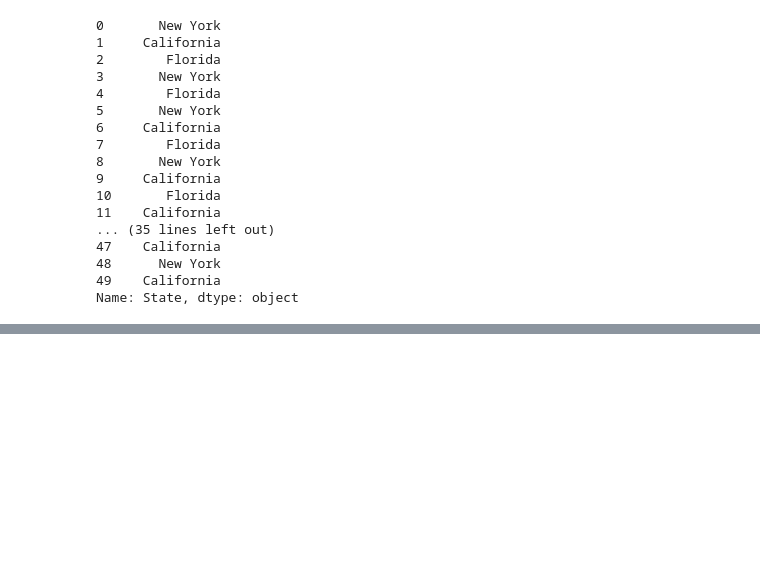
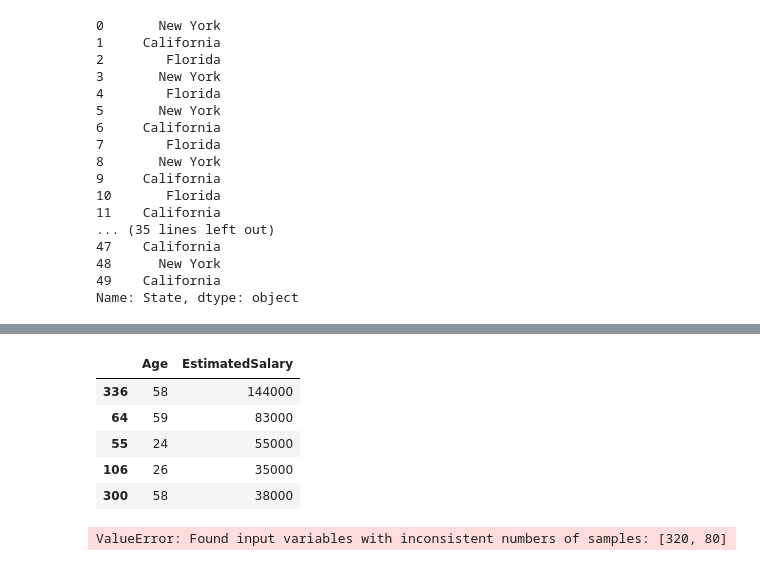
Before and after one commit to ishman7277/Working-with-Machine-Learning, a Jupyter notebook: ML2.ipynb, the cells around one changed output, grey strips where cells are left out. Cells and saved outputs as stored; diff of their text form; code cells hidden in the pictures; blank space fills up the shorter version.

```diff
--- a/ML2.ipynb
+++ b/ML2.ipynb
@@ -249,0 +343,3 @@ Name: State, dtype: object
+# %%
+df=pd.read_csv('Social_Network_Ads.csv')
+print(df.dtypes)
@@ -249,0 +360,6 @@ Name: State, dtype: object
+# %%
+# function to reduce thr functio data
+# split the data.
+x=df.drop(columns=['Age','EstimatedSalary'])
+y=df.drop(columns=['Purchased'])
+x_train,x_test,y_train,y_test=train_test_split(x,y,test_size=0.2,random_state=0)
@@ -249,0 +384,15 @@ Name: State, dtype: object
+# %%
+y_train.head()
+# %% [output]
+|  | Age | EstimatedSalary |
+| 336 | 58 | 144000 |
+| 64 | 59 | 83000 |
+| 55 | 24 | 55000 |
+| 106 | 26 | 35000 |
+| 300 | 58 | 38000 |
+# %%
+# find accuracy,precision,recall,f1_score
+from sklearn.metrics import accuracy_score,precision_score,recall_score,f1_score
+accuracy_score(y_train,y_test)
+# %% [output]
+ValueError: Found input variables with inconsistent numbers of samples: [320, 80]
```
Also changed, not shown: parts of 10 cells of this notebook, 4 other files.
*-*-*
(Required action)
Which lines of the entries above contain the string "drop"? Copy each one.

(Response below)
+x=df.drop(columns=['Age','EstimatedSalary'])
+y=df.drop(columns=['Purchased'])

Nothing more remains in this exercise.